YOUR ASSIGNMENT: Take every line of the material below that includes the string "turnover" and copy it out.

DATA FOR THIS EXERCISE:
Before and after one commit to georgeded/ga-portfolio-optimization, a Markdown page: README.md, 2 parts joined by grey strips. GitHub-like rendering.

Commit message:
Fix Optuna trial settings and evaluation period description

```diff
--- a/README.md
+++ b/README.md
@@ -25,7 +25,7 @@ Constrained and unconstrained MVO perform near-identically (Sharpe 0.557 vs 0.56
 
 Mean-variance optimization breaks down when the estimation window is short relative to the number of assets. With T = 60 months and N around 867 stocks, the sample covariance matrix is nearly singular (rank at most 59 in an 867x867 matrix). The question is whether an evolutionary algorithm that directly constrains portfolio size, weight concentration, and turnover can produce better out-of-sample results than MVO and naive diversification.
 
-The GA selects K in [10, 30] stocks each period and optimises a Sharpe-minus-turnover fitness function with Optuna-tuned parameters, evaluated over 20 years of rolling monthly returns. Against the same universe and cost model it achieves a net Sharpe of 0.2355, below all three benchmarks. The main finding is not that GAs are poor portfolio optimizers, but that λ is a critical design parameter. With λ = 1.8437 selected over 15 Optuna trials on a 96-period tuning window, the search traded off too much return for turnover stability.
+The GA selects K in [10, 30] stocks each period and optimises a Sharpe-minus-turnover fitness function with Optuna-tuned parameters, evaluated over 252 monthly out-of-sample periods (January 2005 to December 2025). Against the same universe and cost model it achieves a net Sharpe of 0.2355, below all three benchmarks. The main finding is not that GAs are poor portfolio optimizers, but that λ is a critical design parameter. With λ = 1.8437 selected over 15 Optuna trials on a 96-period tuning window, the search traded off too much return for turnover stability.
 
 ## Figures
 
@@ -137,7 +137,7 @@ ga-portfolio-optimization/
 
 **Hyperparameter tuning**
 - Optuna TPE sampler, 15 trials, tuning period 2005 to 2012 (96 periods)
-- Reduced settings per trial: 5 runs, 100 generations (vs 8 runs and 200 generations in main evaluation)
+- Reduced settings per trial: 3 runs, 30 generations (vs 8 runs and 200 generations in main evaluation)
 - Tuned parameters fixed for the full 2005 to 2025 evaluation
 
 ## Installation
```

FINISHED EXERCISE:
 Mean-variance optimization breaks down when the estimation window is short relative to the number of assets. With T = 60 months and N around 867 stocks, the sample covariance matrix is nearly singular (rank at most 59 in an 867x867 matrix). The question is whether an evolutionary algorithm that directly constrains portfolio size, weight concentration, and turnover can produce better out-of-sample results than MVO and naive diversification.
-The GA selects K in [10, 30] stocks each period and optimises a Sharpe-minus-turnover fitness function with Optuna-tuned parameters, evaluated over 20 years of rolling monthly returns. Against the same universe and cost model it achieves a net Sharpe of 0.2355, below all three benchmarks. The main finding is not that GAs are poor portfolio optimizers, but that λ is a critical design parameter. With λ = 1.8437 selected over 15 Optuna trials on a 96-period tuning window, the search traded off too much return for turnover stability.
+The GA selects K in [10, 30] stocks each period and optimises a Sharpe-minus-turnover fitness function with Optuna-tuned parameters, evaluated over 252 monthly out-of-sample periods (January 2005 to December 2025). Against the same universe and cost model it achieves a net Sharpe of 0.2355, below all three benchmarks. The main finding is not that GAs are poor portfolio optimizers, but that λ is a critical design parameter. With λ = 1.8437 selected over 15 Optuna trials on a 96-period tuning window, the search traded off too much return for turnover stability.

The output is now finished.